Over those years, according to the district, the median taxable value of an Austin homestead went from $177,257 to $228,032. Adjusting for inflation suggests there was a nearly $18,800, 9 percent, increase.

Martinez agreed property owners paid more in taxes in his council tenure, results influenced by surging property values, he said. Still, he said, in five of eight years, council members voted to keep the city’s property tax rate the same or to lower it. When the rate was raised, he said, the economy was in recession.

For another fact check, the city provided this chart of tax rates, which shows the council raised the rate three times in Martinez’s tenure, most recently for 2013,  but cut the rate four times, most recently for 2014. In September 2014, the council left the 2014 rate intact for 2015.

https://lh3.googleusercontent.com/zcjys8yFcOkV2obauhhJcrDV3ir1vT1m6HfaXMA-Z6m4xke1jY96Wyhtexf0BgZa_5Uh61nl3Mm96QYbYSWDbUyiYqrS1c9EJVz856m8Rm75Tb3YEsBHjS3nz84zNuLTfA

Utility rates

In 2011, we found Mostly True a claim that Austin Energy, the city electric utility, was considering its first hike in rates since 1994. The base electric rate, covering staff, the electric system, power plants, vehicles and the like, hadn’t changed since 1994. Meantime, residential customers were paying less for electricity than they once had, taking inflation into account.

On June 7, 2012, the council unanimously voted to raise the base rate, the American-Statesman reported. The news story said: "The complicated new rate structure will hit customers in different ways; generally speaking, the larger and more energy-hungry the home, the higher the percentage increase," effective October 2012. "A typical home, which uses an average of 1,000 kilowatt-hours a month over the course of a year, will see its monthly bill rise by $8, to $113, according to Austin Energy calculations. A home that uses a lot of electricity would see its monthly bill increase by $59, to $332," the story said.

How would Adler have voted?

We asked Wick how Adler would have voted on the bus fares, tax and utility rate hikes we confirmed. There’s no simple answer, Wick said by email, but Adler favors free fares for senior citizens.

Our ruling

Mike "Martinez has voted to raise taxes and utility rates while ending free bus service for seniors."

Austin residents pay more in taxes and could be paying more for electricity thanks to council actions Martinez supported.
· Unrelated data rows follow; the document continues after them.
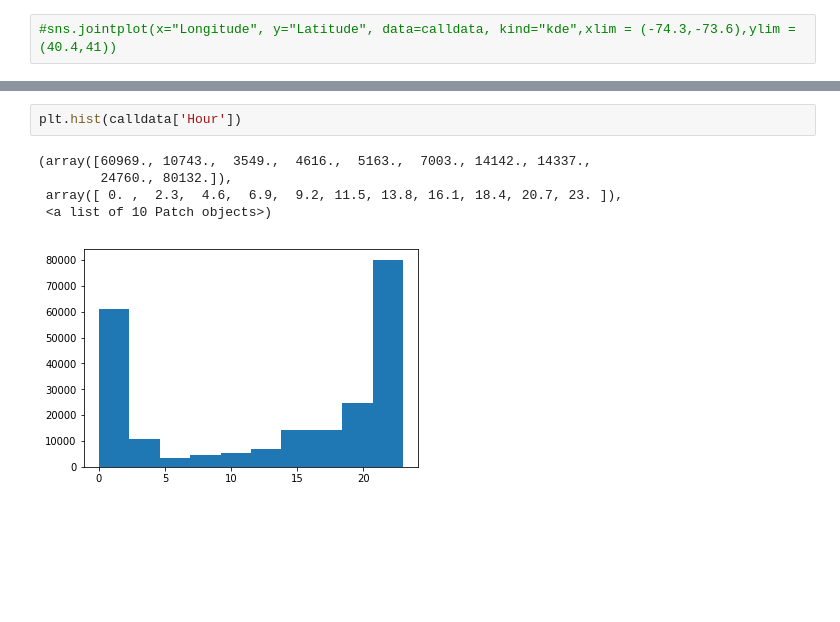
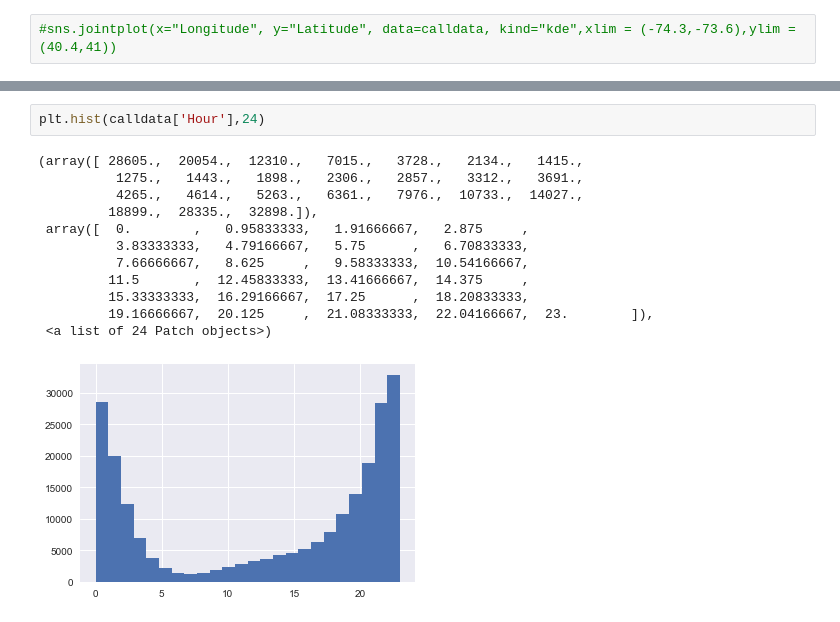
Before and after one commit to TrifectaIII/Data-Science-Final, a Jupyter notebook: DataScienceFinal.ipynb, the cells around one changed output, grey strips where cells are left out. Drawn from its saved outputs; the diff is of its cells as text; blank space fills up the shorter version.

```diff
--- a/DataScienceFinal.ipynb
+++ b/DataScienceFinal.ipynb
@@ -199,11 +210,18 @@ sns.jointplot(x="Longitude", y="Latitude", data=calldata, kind="hex",xlim = (-74
 # %%
-plt.hist(calldata['Hour'])
+plt.hist(calldata['Hour'],24)
 # %% [output]
-(array([60969., 10743.,  3549.,  4616.,  5163.,  7003., 14142., 14337.,
-        24760., 80132.]),
- array([ 0. ,  2.3,  4.6,  6.9,  9.2, 11.5, 13.8, 16.1, 18.4, 20.7, 23. ]),
- <a list of 10 Patch objects>)
+(array([ 28605.,  20054.,  12310.,   7015.,   3728.,   2134.,   1415.,
+          1275.,   1443.,   1898.,   2306.,   2857.,   3312.,   3691.,
+          4265.,   4614.,   5263.,   6361.,   7976.,  10733.,  14027.,
+         18899.,  28335.,  32898.]),
+ array([  0.        ,   0.95833333,   1.91666667,   2.875     ,
+          3.83333333,   4.79166667,   5.75      ,   6.70833333,
+          7.66666667,   8.625     ,   9.58333333,  10.54166667,
+         11.5       ,  12.45833333,  13.41666667,  14.375     ,
+         15.33333333,  16.29166667,  17.25      ,  18.20833333,
+         19.16666667,  20.125     ,  21.08333333,  22.04166667,  23.        ]),
+ <a list of 24 Patch objects>)
-[figure, old version]
+[figure, new version]
 # %%
 #Locations by hour
 
```
Also changed, not shown: parts of 23 cells of this notebook.
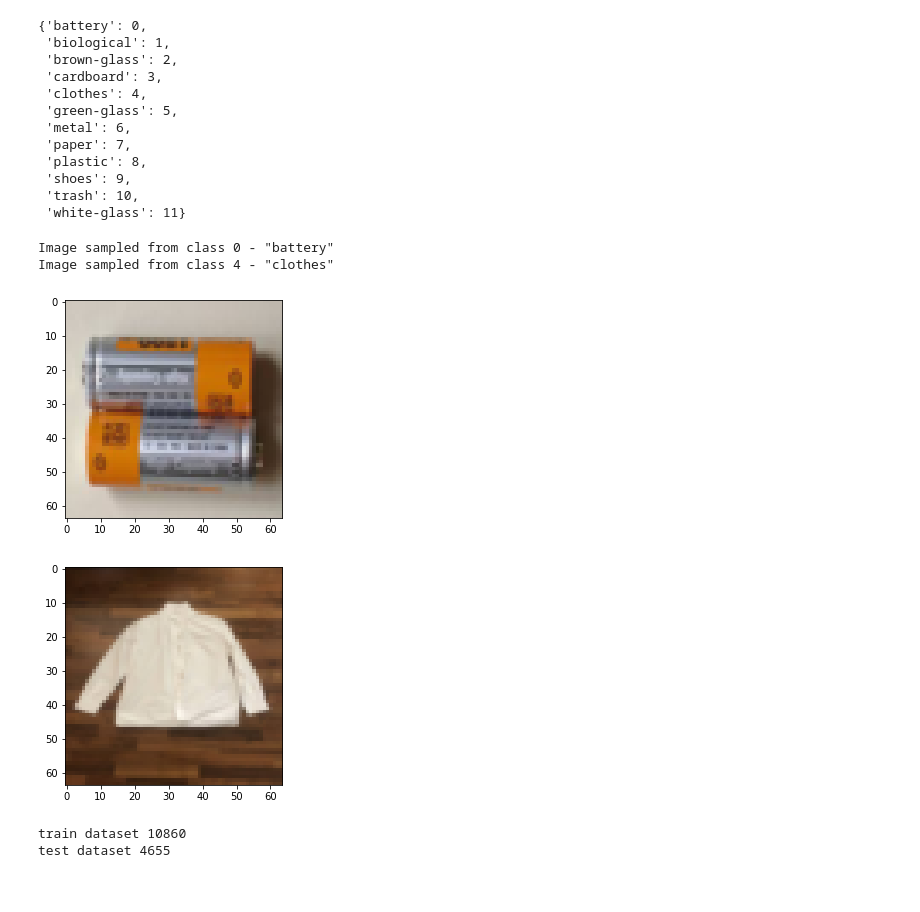
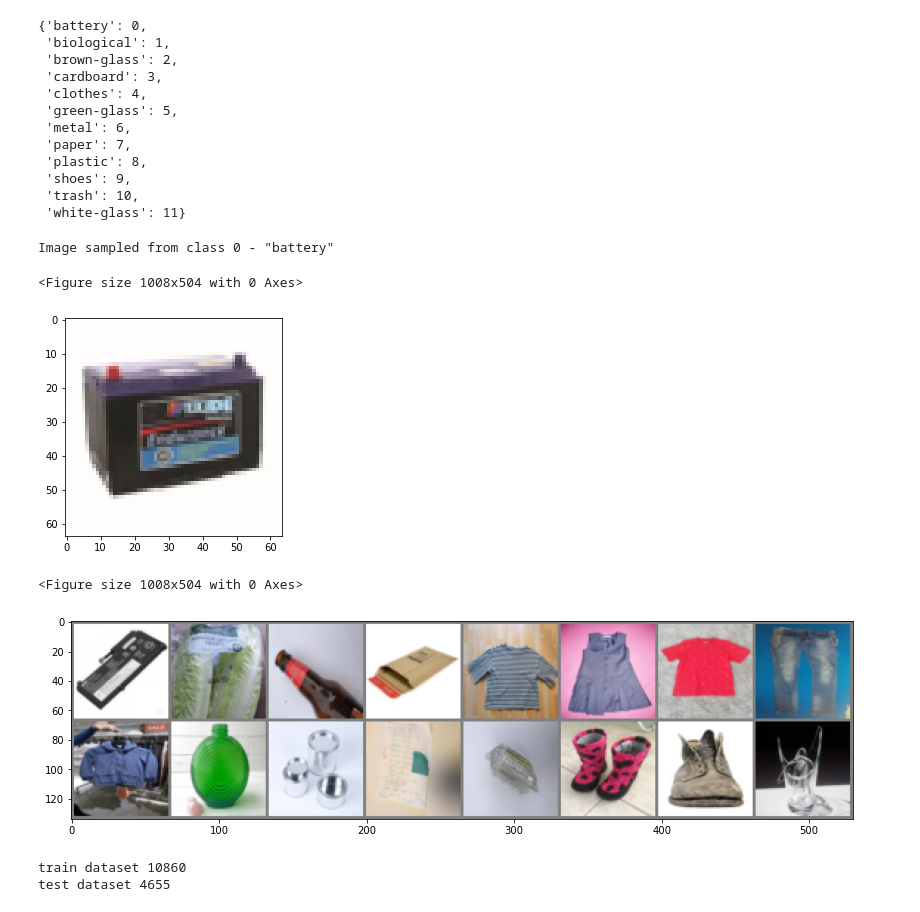
Before and after one commit to krsnvijay/COMP-6771-garbage-classification, a Jupyter notebook: garbage_classifier.ipynb, the cells around one changed output. Saved outputs shown, nothing was run; the diff lists cells and outputs as text; code cells hidden in the pictures.

```diff
--- a/garbage_classifier.ipynb
+++ b/garbage_classifier.ipynb
@@ -33,8 +36,10 @@ LOSS_FN = nn.CrossEntropyLoss()
 cuda
 # %%
 # Resize images before passing it to the model
-transformations = transforms.Compose([transforms.Resize((64, 64)),
-                                      transforms.ToTensor()])
+transformations = transforms.Compose([transforms.Resize((64,64)),
+                                      transforms.ToTensor(),
+                                      transforms.Normalize((0.5, 0.5, 0.5), (0.5, 0.5, 0.5)),
+                                     ])
 dataset = ImageFolder(DATASET_DIR, transform = transformations)
 CLASSES = dataset.class_to_idx.keys()
 print('Total dataset',len(dataset))
@@ -55,19 +60,26 @@ Classes
  'shoes': 9,
  'trash': 10,
  'white-glass': 11}
-# %%
-def imshow(image):
-    plt.figure()
-    plt.imshow(image[0].permute(1, 2, 0))
-    print(f'Image sampled from class {image[1]} - "{dataset.classes[image[1]]}"')
-
-imshow(dataset[0])
-imshow(dataset[7000])
-# %% [output]
-Image sampled from class 0 - "battery"
-Image sampled from class 4 - "clothes"
-[figure, removed]
-[figure, removed]
+# %%
+def imshow(image):
+    plt.figure(figsize=(14,7))
+    if not isinstance(image,torch.Tensor):
+        plt.figure(figsize=(4,4))
+        print(f'Image sampled from class {image[1]} - "{dataset.classes[image[1]]}"')
+        npimg = np.array(image[0])
+    else:
+        plt.figure(figsize=(14,7))
+        npimg = image.numpy()
+    npimg = npimg / 2 + 0.5
+    plt.imshow(np.transpose(npimg, (1, 2, 0)))
+imshow(dataset[20])
+imshow(make_grid([dataset[idx][0] for idx in range(1,len(dataset),1000)]))
+# %% [output]
+Image sampled from class 0 - "battery"
+<Figure size 1008x504 with 0 Axes>
+[figure, added]
+<Figure size 1008x504 with 0 Axes>
+[figure, added]
 # %%
 all_idxs = np.arange(len(dataset))
 train_idxs, test_idxs = train_test_split(all_idxs, test_size=0.3,stratify=dataset.targets, random_state=0)
```
Also changed, not shown: parts of 11 cells of this notebook.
He also backed a decision by the Capital Metro board to charge half fares to elderly bus riders who had previously not been charged, though Martinez hardly did this by himself; it’s worth clarifying, too, that Capital Metro was under pressure to improve its finances and that Martinez missed the vote creating the then-50-cent fare.

We rate this statement Mostly True.


MOSTLY TRUE – The statement is accurate but needs clarification or additional information.

Click here for more on the six PolitiFact ratings and how we select facts to check.